*What to produce:* How many lines in the listing contain the word "True"? Reply with the number alone.

*Available records:*
==============================

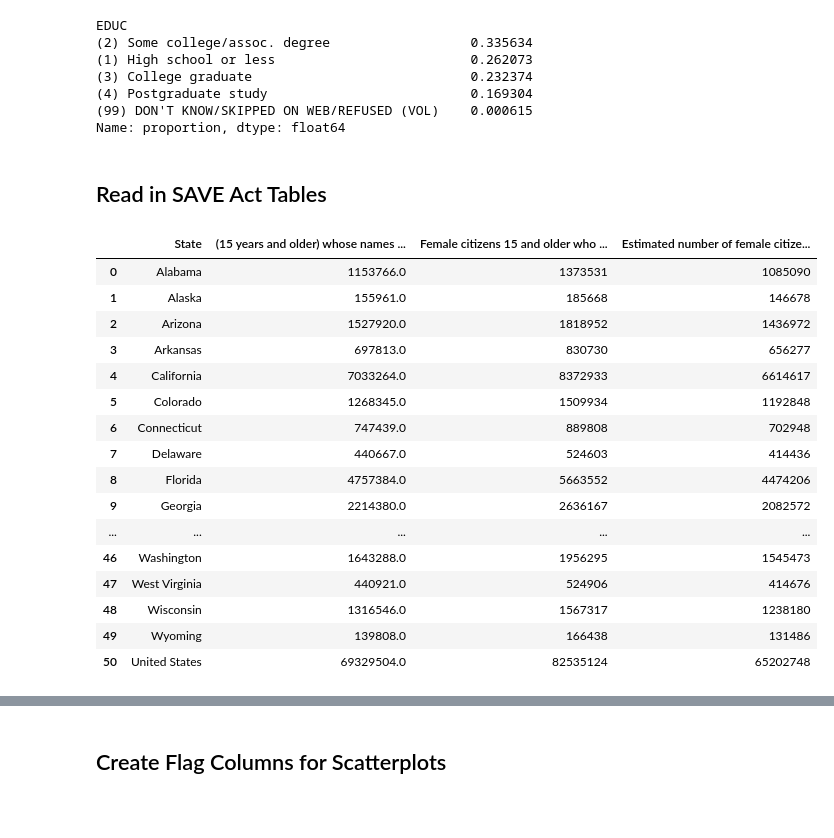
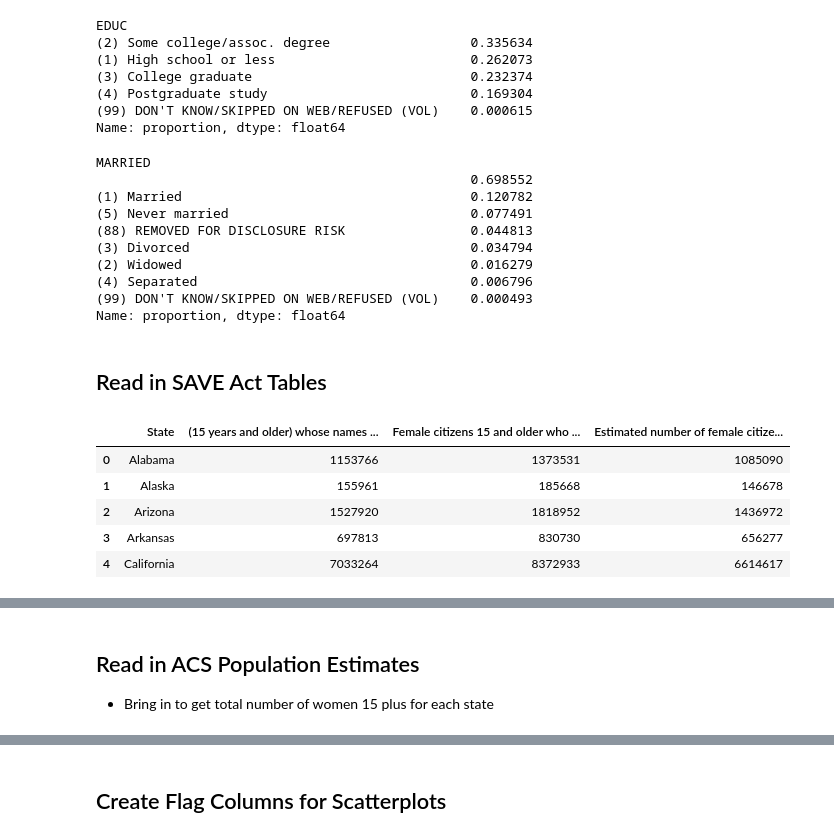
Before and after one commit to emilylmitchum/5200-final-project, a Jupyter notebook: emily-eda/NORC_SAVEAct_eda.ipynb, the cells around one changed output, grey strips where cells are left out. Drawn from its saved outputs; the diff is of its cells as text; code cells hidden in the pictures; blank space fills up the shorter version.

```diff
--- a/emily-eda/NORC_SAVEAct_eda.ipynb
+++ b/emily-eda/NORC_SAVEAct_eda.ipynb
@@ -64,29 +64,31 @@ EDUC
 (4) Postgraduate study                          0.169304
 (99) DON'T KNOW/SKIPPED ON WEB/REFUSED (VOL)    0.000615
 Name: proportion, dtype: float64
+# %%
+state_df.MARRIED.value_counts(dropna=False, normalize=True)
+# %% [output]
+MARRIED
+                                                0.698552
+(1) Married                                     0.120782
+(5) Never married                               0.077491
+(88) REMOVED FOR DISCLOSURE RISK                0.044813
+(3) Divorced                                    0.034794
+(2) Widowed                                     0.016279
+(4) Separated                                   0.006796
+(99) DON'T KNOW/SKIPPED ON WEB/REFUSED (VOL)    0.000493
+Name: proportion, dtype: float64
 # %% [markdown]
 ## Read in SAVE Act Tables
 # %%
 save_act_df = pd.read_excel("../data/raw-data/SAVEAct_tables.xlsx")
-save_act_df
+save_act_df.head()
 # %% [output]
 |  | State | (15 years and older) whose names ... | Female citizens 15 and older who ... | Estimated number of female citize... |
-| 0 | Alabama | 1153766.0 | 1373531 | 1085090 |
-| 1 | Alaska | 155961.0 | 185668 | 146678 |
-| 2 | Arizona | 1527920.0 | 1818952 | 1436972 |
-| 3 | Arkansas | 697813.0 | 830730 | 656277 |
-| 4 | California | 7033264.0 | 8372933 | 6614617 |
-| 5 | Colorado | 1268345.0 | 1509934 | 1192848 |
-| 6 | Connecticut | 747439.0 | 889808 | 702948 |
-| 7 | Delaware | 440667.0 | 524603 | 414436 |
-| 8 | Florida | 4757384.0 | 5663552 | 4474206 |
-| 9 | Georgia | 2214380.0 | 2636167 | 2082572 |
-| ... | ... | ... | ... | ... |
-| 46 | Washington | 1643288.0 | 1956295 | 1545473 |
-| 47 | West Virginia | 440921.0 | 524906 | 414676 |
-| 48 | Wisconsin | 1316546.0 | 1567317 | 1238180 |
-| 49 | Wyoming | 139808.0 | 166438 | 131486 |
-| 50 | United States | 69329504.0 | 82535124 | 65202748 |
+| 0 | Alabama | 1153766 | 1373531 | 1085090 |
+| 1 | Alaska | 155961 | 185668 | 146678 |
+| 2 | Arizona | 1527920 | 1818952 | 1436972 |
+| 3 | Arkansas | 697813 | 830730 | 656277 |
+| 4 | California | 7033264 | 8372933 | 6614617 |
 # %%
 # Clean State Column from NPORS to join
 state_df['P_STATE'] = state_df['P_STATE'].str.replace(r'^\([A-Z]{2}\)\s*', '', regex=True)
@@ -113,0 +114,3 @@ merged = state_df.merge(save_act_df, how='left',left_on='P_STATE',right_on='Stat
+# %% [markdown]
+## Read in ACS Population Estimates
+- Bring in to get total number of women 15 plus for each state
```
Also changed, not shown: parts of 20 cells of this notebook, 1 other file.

==============================

*Your solution:* 2